What is needed is every line of the data that includes the word "href". Please copy each one.

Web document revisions
[Start of Attachment]

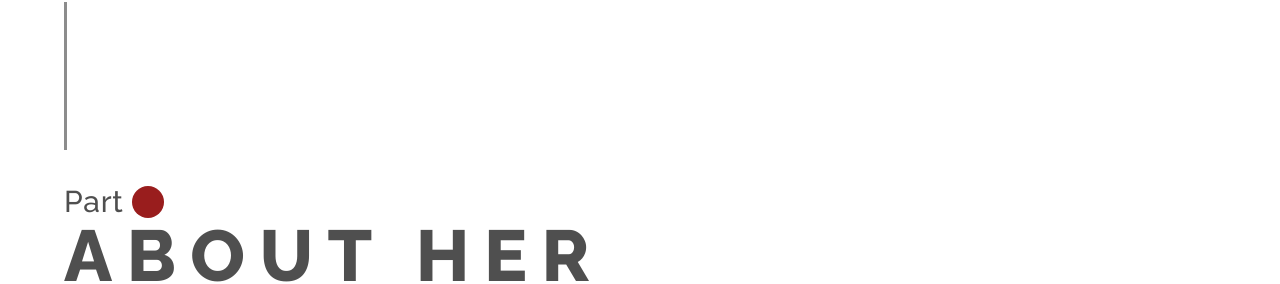
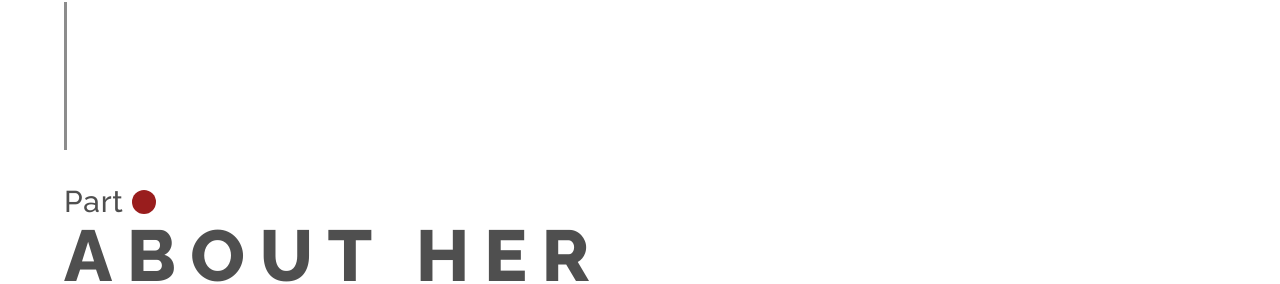
Before and after one commit to bavayra/Portfolio, a React (Vite) app: page / in a window 1280 px wide. Shown: the part 814-1098 px from the top of the page. Built offline with nearby package versions, Linux system fonts and the light colour scheme.

Commit message:
refactor(Circle/SectionTitle): removed window resize listener and internal state; converted Circle component into a presentational span with className size changing; updated SectionTitle

```diff
--- a/src/components/Circle.tsx
+++ b/src/components/Circle.tsx
@@ -1,14 +1,6 @@
-import React, { useEffect, useState } from "react";
-
-type Sizes = {
-  mobile: number;
-  mobileLg: number;
-  tablet: number;
-  desktop: number;
-};
+import React from "react";
 
 interface CircleProps {
-  sizes: Sizes;
   className?: string;
   topRem?: number;
   leftRem?: number;
@@ -16,39 +8,18 @@ interface CircleProps {
   style?: React.CSSProperties;
 }
 
-const FIXED_COLOR = "var(--color-accent-red)";
-
 export const Circle: React.FC<CircleProps> = ({
-  sizes,
   className = "",
   topRem,
   leftRem,
   rightRem,
   style: styleProp,
 }) => {
-  const [sizeRem, setSizeRem] = useState<number>(sizes.desktop);
-
-  useEffect(() => {
-    const calc = () => {
-      const w = window.innerWidth;
-      if (w < 412) setSizeRem(sizes.mobile);
-      else if (w < 640) setSizeRem(sizes.mobileLg);
-      else if (w < 1024) setSizeRem(sizes.tablet);
-      else setSizeRem(sizes.desktop);
-    };
-    calc();
-    window.addEventListener("resize", calc);
-    return () => window.removeEventListener("resize", calc);
-  }, [sizes]);
-
-  const style: React.CSSProperties = {
-    width: `${sizeRem}rem`,
-    height: `${sizeRem}rem`,
-    backgroundColor: FIXED_COLOR,
-    borderRadius: "50%",
-    display: "inline-block",
+  const positionStyle: React.CSSProperties = {
     position:
-      topRem !== undefined || leftRem !== undefined ? "absolute" : "relative",
+      topRem !== undefined || leftRem !== undefined || rightRem !== undefined
+        ? "absolute"
+        : "relative",
     top: topRem !== undefined ? `${topRem}rem` : undefined,
     left: leftRem !== undefined ? `${leftRem}rem` : undefined,
     right: rightRem !== undefined ? `${rightRem}rem` : undefined,
@@ -56,5 +27,13 @@ export const Circle: React.FC<CircleProps> = ({
     ...styleProp,
   };
 
-  return <span className={className} style={style} aria-hidden="true" />;
+  return (
+    <span
+      className={`inline-block rounded-full bg-accent-red ${className}`}
+      style={positionStyle}
+      aria-hidden="true"
+    />
+  );
 };
+
+export default Circle;
--- a/src/sections/SectionTitle.tsx
+++ b/src/sections/SectionTitle.tsx
@@ -39,13 +39,7 @@ export const SectionTitle: React.FC<SectionTitleProps> = ({
               {Array.from({ length: dotsCount }).map((_, index) => (
                 <Circle
                   key={`dot-${index}`}
-                  className="circle-drop"
-                  sizes={{
-                    mobile: 1,
-                    mobileLg: 1.6,
-                    tablet: 1.8,
-                    desktop: 2,
-                  }}
+                  className="circle-drop w-[1.25rem] h-[1.25rem] tablet-sm:w-[1.5rem] tablet-sm:h-[1.5rem] desktop-lg:w-[1.75rem] desktop-lg:h-[1.75rem]"
                   style={{ animationDelay: `${index * 0.6}s` }}
                 />
               ))}
```
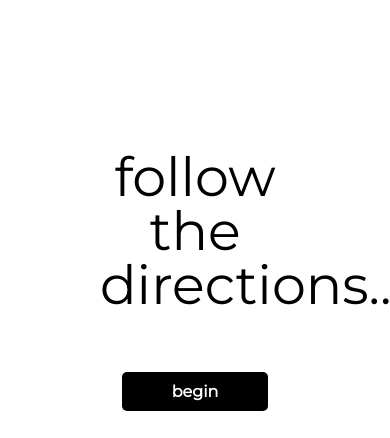
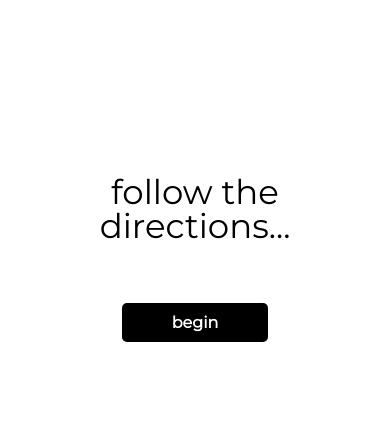
Before and after one commit to milligda/triviaGame, a plain HTML site: page index.html in a window 390 px wide. Drawn offline with nearby package versions, Linux system fonts and the light colour scheme.

Commit message:
Making mobile responsive

```diff
--- a/assets/css/style.css
+++ b/assets/css/style.css
@@ -62,7 +62,6 @@ button {
     font-weight: bold;
     cursor: pointer;
     color: #000000;
-
 }
 
 #answer1 {
@@ -84,3 +83,57 @@ button {
 .start-button:hover, .start-button:focus, .answer-button:hover, .answer-button:focus {
     outline: none;
 }
+
+@media only screen and (max-width: 980px) {
+
+    h1 {
+        font-size: 48px;
+        line-height: 48px;
+    }
+
+    h3 {
+        font-size: 22px;
+        line-height: 22px;
+    }
+
+    .answer-button  {
+        width: 50%;
+    }
+}
+
+@media only screen and (max-width: 768px) {
+
+    h1 {
+        font-size: 40px;
+        line-height: 40px;
+    }
+
+    h3 {
+        font-size: 22px;
+        line-height: 22px;
+    }
+
+    .main-container {
+        padding: 125px 50px;
+    }
+
+    .answer-button  {
+        width: 70%;
+    }
+}
+
+@media only screen and (max-width: 640px) {
+
+    h1 {
+        font-size: 34px;
+        line-height: 34px;
+    }
+
+    .main-container {
+        padding: 125px 50px;
+    }
+
+    .answer-button  {
+        width: 80%;
+    }
+}
```
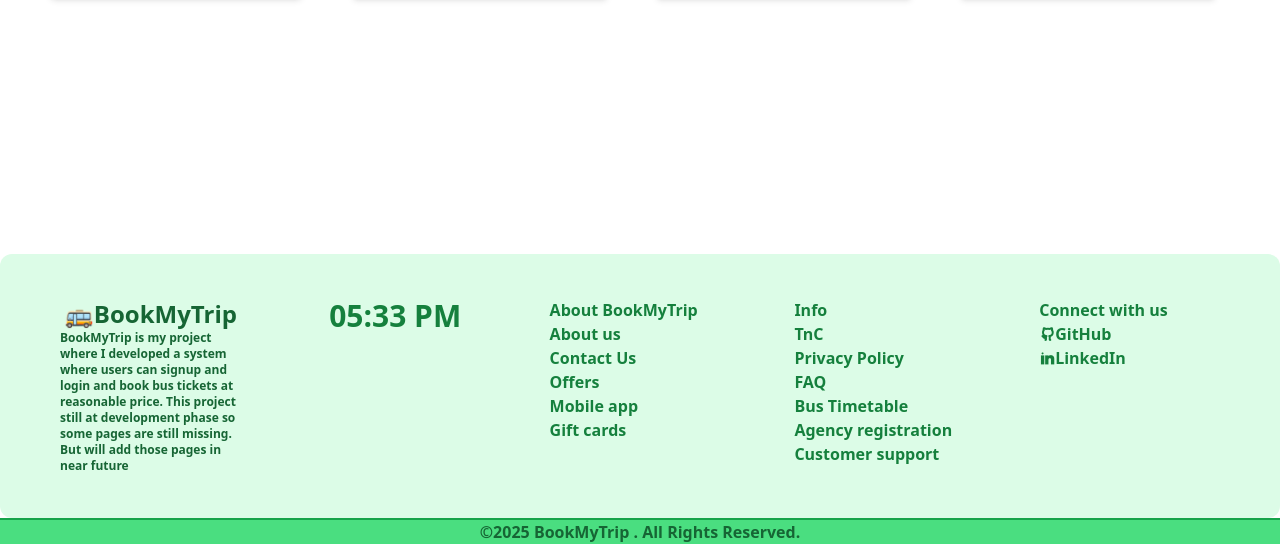
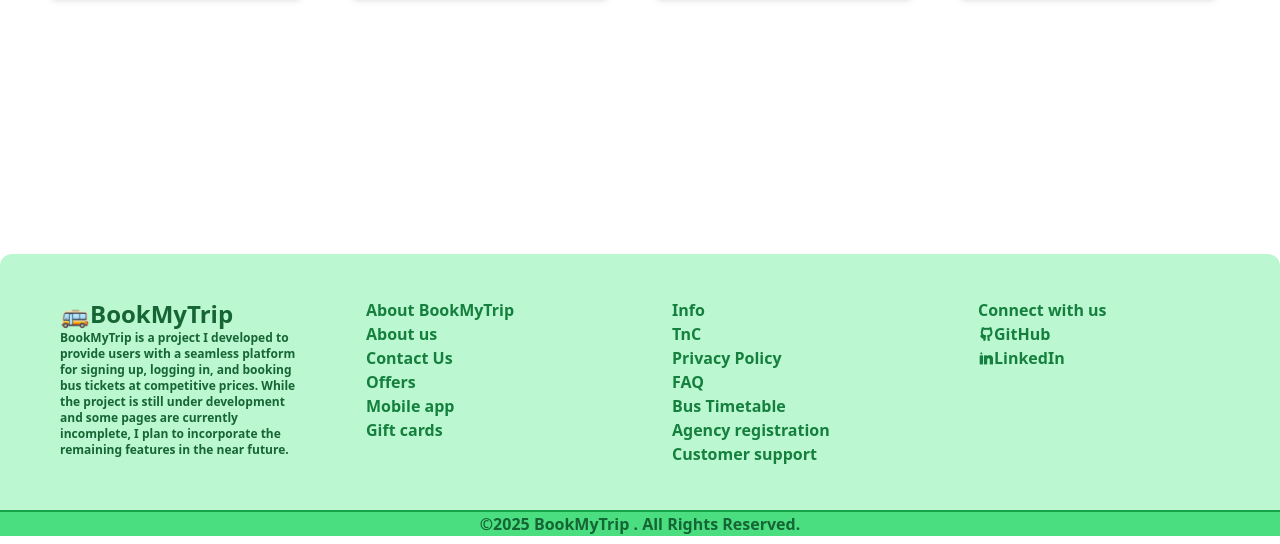
Before and after one commit to tirthankar27/BusBooking, a PHP site: page /guest.php in a window 1280 px wide. Shown: the part 738-1282 px from the top of the page. Run offline with PHP 8.4, Linux system fonts and the light colour scheme; some libraries are stand-ins or nearby versions.

Commit message:
Added page to delete bookings and updated few designs for better experience

```diff
--- a/pages/footer.php
+++ b/pages/footer.php
@@ -1,21 +1,18 @@
-<head>
-
-</head>
 <footer>
-    <div class="flex flex-col w-full h-fit bg-green-100 text-green-700 px-6 md:px-14 py-10 rounded-xl">
+    <div class="flex flex-col w-full h-fit bg-green-200 text-green-700 px-6 md:px-14 py-10 rounded-t-xl">
         <div class="flex flex-row justify-center items-start h-full md:flex-row m-1 font space-x-16">
-            <div class="flex flex-col justify-center items-center h-full w-1/5">
+            <div class="flex flex-col justify-center items-start h-full w-1/4">
                 <h1 class="text-2xl text-green-800 font-bold ">🚌BookMyTrip</h1>
-                <p class=" text-xs text-green-800 font-semibold">BookMyTrip is my project where I developed a system where users can signup and login and book bus tickets at reasonable price. This project still at development phase so some pages are still missing. But will add those pages in near future</p>
+                <p class=" text-xs text-green-800 font-semibold">BookMyTrip is a project I developed to provide users with a seamless platform for signing up, logging in, and booking bus tickets at competitive prices. While the project is still under development and some pages are currently incomplete, I plan to incorporate the remaining features in the near future.</p>
             </div>
-            <span class="flex  justify-center items-center text-3xl w-1/5 font-semibold">
+            <!-- <span class="flex  justify-center items-center text-3xl w-1/5 font-semibold">
                 <?php
                     date_default_timezone_set('Asia/Kolkata');
                     $t=date("h:i A");
                     echo "$t";
                 ?>
-            </span>
-            <about class="flex flex-col justify-center items-start font-semibold w-1/5">
+            </span> -->
+            <about class="flex flex-col justify-center items-start font-semibold w-1/4">
                 <h1 class="font-bold">About BookMyTrip</h1>
                 <div class="flex hover:text-green-900">
                     <a href="" target="_blank">About us</a>
@@ -33,7 +30,7 @@
                     <a href="" target="_blank">Gift cards</a>
                 </div>
             </about>
-            <info class="flex flex-col justify-center items-start font-semibold w-1/5">
+            <info class="flex flex-col justify-center items-start font-semibold w-1/4">
                 <h1 class="font-bold">Info</h1>
                 <div class="flex hover:text-green-900">
                     <a href="" target="_blank">TnC</a>
@@ -54,7 +51,7 @@
                     <a href="" target="_blank">Customer support</a>
                 </div>
             </info>
-            <social class="flex flex-col justify-center items-start font-semibold w-1/5">
+            <social class="flex flex-col justify-center items-start font-semibold w-1/4">
                 <h1 class="font-bold">Connect with us</h1>
                 <div class="flex hover:text-green-900">
                     <i class="ri-github-line"></i>
--- a/pages/ticketsBook.php
+++ b/pages/ticketsBook.php
@@ -48,10 +48,10 @@
                     </select>
                 </div>
                 <div class="my-auto">
-                    <Button type="submit" class="h-16 w-32 bg-green-700 rounded-r-lg hover:bg-green-800">Book</Button>
+                    <button type="submit" class="h-16 w-32 bg-green-700 rounded-r-lg hover:bg-green-800">Book</Button>
                 </div>
             </form>
-            <button onclick="history.back()" class="h-16 w-32 mb-2 bg-green-700 rounded-md hover:bg-green-800">Go Back</button>
+            <a onclick="history.back()" class="h-16 w-32 mb-2 bg-green-700 rounded-md hover:bg-green-800">Go Back</>
         </div>
     </main>
 </body>
```
Also changed, not shown: pages/bookings.php (+5 -6 lines), pages/deleteBooking.php (added, +57 -0 lines).
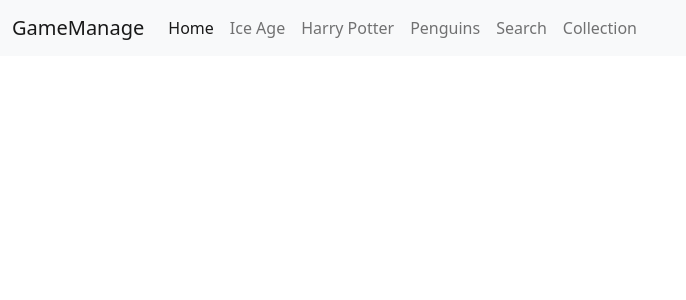
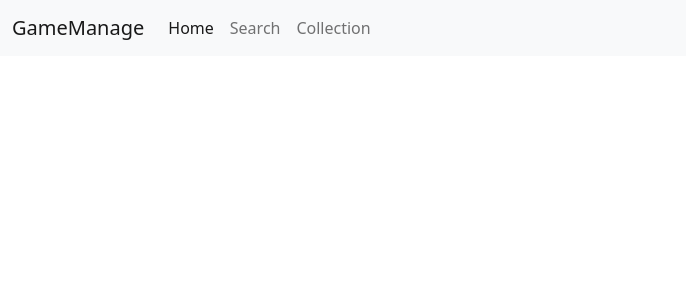
Before and after one commit to nabilshadman/flask-gamemanage-app-prototype, a Flask app: page / in a window 1280 px wide. Shown: the top 300 px of the page, without its empty margins (0-686 px from the left). Run offline with Flask 2, Linux system fonts and the light colour scheme; data that the repository does not hold is empty.

Commit message:
Updated homepage and navbar

```diff
--- a/app.py
+++ b/app.py
@@ -8,7 +8,7 @@ app.secret_key = "moviesearchengine1234"
 
 @app.route("/")
 def main():
-    raw_data = requests.get("http://www.omdbapi.com/?apikey=d2b6a667&s=batman")
+    raw_data = requests.get("http://www.omdbapi.com/?apikey=d2b6a667&s=resident-evil")
     movies = raw_data.json()
     return render_template("home.html", movies=movies)
 
--- a/templates/index.html
+++ b/templates/index.html
@@ -21,9 +21,6 @@
           <div class="collapse navbar-collapse" id="navbarNavAltMarkup">
             <div class="navbar-nav">
               <a class="nav-link active" aria-current="page" href="#">Home</a>
-              <a class="nav-link" href="{{url_for('movies_by_title',title='ice age')}}">Ice Age</a>
-              <a class="nav-link" href="{{url_for('movies_by_title',title='harry potter')}}">Harry Potter</a>
-              <a class="nav-link" href="{{url_for('movies_by_title',title='penguins')}}">Penguins</a>
               <a class="nav-link" href="{{url_for('search_form')}}">Search</a>
               <a class="nav-link" href="{{url_for('collection_list')}}">Collection</a>
             </div>
```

[End of Attachment]

_ANSWER TO THIS PROBLEM:_
                     <a href="" target="_blank">About us</a>
                     <a href="" target="_blank">Gift cards</a>
                     <a href="" target="_blank">TnC</a>
                     <a href="" target="_blank">Customer support</a>
               <a class="nav-link active" aria-current="page" href="#">Home</a>
-              <a class="nav-link" href="{{url_for('movies_by_title',title='ice age')}}">Ice Age</a>
-              <a class="nav-link" href="{{url_for('movies_by_title',title='harry potter')}}">Harry Potter</a>
-              <a class="nav-link" href="{{url_for('movies_by_title',title='penguins')}}">Penguins</a>
               <a class="nav-link" href="{{url_for('search_form')}}">Search</a>
               <a class="nav-link" href="{{url_for('collection_list')}}">Collection</a>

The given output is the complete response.